------ DATASET EXTRACT ------
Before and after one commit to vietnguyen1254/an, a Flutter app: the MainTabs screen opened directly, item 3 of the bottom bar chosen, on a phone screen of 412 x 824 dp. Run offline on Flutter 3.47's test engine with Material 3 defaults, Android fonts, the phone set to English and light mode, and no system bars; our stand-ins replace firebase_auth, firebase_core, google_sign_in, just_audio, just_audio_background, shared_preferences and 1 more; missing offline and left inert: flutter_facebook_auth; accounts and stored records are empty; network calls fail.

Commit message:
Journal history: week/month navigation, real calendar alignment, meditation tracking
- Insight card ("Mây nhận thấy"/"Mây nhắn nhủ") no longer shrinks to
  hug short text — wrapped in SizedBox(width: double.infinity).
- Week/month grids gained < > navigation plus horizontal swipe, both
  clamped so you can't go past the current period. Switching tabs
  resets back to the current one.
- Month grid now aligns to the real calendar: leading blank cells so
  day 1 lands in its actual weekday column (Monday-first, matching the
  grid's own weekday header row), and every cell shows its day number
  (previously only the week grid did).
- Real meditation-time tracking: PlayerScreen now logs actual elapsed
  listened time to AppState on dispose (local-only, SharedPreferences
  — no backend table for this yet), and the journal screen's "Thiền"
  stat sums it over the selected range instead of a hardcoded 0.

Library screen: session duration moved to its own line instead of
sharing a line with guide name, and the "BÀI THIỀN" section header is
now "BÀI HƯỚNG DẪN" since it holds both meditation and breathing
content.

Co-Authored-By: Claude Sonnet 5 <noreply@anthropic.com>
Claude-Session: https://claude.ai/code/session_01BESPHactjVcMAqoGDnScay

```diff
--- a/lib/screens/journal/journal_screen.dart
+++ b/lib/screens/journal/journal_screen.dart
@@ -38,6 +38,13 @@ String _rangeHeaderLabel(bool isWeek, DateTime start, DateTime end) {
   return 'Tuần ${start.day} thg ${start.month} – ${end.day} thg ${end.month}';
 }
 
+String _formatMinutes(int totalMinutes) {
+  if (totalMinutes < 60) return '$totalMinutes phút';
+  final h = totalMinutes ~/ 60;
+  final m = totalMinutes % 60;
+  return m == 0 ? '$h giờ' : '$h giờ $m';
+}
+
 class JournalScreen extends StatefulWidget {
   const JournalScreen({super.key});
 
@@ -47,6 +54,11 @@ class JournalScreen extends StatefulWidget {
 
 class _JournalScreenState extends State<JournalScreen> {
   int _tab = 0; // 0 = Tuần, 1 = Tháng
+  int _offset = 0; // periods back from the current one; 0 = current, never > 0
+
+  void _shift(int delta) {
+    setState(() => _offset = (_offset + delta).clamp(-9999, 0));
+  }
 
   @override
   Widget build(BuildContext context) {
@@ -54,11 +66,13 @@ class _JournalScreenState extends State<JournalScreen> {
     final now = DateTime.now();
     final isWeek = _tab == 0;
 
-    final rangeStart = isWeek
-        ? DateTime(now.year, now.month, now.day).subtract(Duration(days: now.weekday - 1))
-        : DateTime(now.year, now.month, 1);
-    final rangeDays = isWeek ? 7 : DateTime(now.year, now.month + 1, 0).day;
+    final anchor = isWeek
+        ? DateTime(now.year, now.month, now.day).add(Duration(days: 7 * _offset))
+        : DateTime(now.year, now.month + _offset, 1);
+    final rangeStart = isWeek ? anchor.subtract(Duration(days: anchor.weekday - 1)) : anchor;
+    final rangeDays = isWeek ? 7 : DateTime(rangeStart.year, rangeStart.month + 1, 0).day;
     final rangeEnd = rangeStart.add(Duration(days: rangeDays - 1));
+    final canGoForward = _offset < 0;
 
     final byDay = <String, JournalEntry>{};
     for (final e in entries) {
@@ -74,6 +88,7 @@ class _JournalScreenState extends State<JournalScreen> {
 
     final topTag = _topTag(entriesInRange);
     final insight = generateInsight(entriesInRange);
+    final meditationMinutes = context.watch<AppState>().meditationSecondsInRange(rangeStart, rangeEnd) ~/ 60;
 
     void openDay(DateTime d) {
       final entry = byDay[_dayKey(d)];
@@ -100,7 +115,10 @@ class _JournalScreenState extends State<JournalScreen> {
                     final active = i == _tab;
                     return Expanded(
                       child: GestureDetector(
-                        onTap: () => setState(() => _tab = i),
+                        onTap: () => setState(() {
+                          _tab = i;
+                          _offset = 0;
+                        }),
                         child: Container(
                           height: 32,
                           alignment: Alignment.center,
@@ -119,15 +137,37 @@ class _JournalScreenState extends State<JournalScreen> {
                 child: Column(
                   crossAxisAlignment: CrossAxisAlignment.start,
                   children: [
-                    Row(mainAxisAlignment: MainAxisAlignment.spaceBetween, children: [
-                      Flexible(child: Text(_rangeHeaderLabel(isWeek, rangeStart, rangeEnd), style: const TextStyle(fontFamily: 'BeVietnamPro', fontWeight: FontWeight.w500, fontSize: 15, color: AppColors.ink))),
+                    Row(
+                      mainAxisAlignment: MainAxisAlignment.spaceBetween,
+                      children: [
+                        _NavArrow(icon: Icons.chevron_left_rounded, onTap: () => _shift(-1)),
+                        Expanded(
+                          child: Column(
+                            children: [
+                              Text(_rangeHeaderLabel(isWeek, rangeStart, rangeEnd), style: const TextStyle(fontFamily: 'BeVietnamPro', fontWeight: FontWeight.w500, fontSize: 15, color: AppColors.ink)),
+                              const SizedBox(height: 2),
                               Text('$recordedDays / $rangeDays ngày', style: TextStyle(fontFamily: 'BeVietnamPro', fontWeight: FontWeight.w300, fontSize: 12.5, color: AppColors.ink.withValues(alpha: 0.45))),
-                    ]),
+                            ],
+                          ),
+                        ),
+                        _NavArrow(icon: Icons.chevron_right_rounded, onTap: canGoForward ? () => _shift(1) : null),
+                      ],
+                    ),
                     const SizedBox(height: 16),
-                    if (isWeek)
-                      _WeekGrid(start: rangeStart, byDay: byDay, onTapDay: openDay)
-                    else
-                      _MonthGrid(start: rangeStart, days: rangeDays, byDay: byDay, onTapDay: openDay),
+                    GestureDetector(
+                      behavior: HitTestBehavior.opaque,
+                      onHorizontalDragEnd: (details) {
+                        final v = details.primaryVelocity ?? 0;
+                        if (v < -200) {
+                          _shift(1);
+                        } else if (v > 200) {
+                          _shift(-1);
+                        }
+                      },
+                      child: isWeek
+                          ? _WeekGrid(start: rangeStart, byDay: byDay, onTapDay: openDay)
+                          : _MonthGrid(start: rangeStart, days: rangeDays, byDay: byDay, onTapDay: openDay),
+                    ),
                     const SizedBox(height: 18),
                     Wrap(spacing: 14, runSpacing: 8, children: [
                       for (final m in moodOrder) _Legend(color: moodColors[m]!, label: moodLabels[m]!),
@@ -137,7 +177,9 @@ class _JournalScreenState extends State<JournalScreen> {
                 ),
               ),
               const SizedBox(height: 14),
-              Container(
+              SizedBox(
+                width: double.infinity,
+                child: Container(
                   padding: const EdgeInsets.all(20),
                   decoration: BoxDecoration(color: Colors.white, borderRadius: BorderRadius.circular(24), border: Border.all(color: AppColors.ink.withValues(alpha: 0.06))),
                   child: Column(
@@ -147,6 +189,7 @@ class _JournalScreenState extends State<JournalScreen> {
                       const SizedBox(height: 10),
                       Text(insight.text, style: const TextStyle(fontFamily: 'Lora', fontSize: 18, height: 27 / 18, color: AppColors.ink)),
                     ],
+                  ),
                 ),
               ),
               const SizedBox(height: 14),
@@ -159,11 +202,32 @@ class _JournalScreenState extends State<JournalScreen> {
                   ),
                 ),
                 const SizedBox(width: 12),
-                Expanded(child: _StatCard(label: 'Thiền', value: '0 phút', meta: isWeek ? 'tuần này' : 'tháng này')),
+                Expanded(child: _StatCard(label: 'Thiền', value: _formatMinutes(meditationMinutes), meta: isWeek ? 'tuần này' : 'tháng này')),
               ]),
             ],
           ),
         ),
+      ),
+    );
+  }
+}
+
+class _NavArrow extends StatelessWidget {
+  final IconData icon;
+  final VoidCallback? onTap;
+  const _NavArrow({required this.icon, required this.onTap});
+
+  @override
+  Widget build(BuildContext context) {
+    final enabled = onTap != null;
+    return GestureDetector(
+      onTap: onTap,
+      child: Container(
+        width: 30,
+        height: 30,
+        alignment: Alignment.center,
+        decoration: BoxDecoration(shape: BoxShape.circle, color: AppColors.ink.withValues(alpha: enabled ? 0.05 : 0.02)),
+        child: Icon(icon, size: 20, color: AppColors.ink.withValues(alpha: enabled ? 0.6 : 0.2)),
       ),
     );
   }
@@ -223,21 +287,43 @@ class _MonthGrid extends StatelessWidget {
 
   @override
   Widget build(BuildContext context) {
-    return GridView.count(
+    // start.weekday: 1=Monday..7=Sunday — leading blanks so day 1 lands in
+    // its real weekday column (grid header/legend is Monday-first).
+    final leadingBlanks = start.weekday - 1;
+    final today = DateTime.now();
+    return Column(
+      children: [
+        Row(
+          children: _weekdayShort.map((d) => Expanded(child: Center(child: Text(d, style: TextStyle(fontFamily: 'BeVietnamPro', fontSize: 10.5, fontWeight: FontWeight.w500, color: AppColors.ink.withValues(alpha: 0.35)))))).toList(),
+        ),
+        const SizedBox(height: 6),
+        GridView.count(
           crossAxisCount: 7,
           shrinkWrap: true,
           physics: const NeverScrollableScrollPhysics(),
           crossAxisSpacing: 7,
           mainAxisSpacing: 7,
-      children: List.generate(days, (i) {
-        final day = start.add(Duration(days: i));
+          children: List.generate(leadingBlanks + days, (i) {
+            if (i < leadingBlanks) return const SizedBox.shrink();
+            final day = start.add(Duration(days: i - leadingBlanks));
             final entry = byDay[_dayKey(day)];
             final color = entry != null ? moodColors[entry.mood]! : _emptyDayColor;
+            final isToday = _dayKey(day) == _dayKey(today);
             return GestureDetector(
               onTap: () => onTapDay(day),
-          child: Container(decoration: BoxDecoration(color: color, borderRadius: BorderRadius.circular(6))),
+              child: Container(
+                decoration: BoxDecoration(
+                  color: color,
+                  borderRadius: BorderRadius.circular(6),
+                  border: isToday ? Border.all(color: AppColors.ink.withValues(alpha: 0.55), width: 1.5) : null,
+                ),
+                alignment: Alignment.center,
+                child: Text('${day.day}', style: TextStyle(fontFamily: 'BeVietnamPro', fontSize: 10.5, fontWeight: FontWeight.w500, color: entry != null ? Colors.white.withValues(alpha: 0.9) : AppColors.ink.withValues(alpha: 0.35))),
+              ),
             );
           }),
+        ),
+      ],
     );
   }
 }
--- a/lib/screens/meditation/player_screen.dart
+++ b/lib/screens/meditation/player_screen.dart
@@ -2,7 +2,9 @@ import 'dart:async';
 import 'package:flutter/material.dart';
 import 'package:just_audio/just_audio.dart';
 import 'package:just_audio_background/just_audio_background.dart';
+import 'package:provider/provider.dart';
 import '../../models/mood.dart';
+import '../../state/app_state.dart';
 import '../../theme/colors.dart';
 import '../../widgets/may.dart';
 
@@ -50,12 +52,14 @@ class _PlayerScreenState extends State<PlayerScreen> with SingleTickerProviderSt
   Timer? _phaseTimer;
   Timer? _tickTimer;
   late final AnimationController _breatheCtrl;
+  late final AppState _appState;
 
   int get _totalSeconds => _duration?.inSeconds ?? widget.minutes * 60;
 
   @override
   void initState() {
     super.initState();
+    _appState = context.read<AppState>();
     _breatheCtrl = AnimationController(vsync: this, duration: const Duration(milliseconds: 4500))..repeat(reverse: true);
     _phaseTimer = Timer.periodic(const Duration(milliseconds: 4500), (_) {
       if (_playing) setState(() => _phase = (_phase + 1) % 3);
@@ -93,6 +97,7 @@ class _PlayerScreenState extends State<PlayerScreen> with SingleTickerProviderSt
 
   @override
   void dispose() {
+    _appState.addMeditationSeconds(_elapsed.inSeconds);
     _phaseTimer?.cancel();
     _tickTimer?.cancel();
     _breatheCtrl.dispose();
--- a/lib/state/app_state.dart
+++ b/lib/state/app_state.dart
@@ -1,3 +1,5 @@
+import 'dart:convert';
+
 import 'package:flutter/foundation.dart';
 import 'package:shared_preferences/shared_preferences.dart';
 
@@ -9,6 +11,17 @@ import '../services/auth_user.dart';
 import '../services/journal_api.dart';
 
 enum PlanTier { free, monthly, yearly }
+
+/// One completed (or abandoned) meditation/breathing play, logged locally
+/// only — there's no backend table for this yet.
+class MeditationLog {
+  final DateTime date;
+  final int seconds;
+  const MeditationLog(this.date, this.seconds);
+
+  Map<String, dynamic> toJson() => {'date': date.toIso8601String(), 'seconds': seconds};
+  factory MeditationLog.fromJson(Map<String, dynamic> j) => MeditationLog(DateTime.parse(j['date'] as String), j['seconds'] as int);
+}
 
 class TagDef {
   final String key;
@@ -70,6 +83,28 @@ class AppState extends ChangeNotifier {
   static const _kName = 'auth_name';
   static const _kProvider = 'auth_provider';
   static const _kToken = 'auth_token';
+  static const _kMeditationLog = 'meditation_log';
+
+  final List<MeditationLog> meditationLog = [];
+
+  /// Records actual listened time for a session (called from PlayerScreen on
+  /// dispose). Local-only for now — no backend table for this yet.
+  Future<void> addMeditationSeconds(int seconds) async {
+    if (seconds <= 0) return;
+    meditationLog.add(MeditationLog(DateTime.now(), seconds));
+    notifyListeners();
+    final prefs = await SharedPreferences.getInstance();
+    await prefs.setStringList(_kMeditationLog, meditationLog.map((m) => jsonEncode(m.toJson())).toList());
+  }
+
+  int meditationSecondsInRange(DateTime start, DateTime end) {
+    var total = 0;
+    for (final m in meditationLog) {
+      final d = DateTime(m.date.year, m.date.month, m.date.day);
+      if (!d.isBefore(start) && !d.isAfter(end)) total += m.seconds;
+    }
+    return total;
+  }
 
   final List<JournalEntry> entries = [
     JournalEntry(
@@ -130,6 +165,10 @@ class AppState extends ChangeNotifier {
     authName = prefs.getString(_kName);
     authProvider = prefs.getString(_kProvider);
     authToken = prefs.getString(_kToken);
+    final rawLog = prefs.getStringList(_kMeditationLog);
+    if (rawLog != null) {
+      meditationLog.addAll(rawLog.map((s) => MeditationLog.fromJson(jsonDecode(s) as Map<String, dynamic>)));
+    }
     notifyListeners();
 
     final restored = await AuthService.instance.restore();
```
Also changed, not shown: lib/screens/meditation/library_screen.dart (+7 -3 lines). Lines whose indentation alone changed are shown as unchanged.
------
TASK DIRECTIONS: Show every line above in which the word "width" appears.

WRITTEN ANSWER:
  hug short text — wrapped in SizedBox(width: double.infinity).
+                width: double.infinity,
                 const SizedBox(width: 12),
+        width: 30,
+                  border: isToday ? Border.all(color: AppColors.ink.withValues(alpha: 0.55), width: 1.5) : null,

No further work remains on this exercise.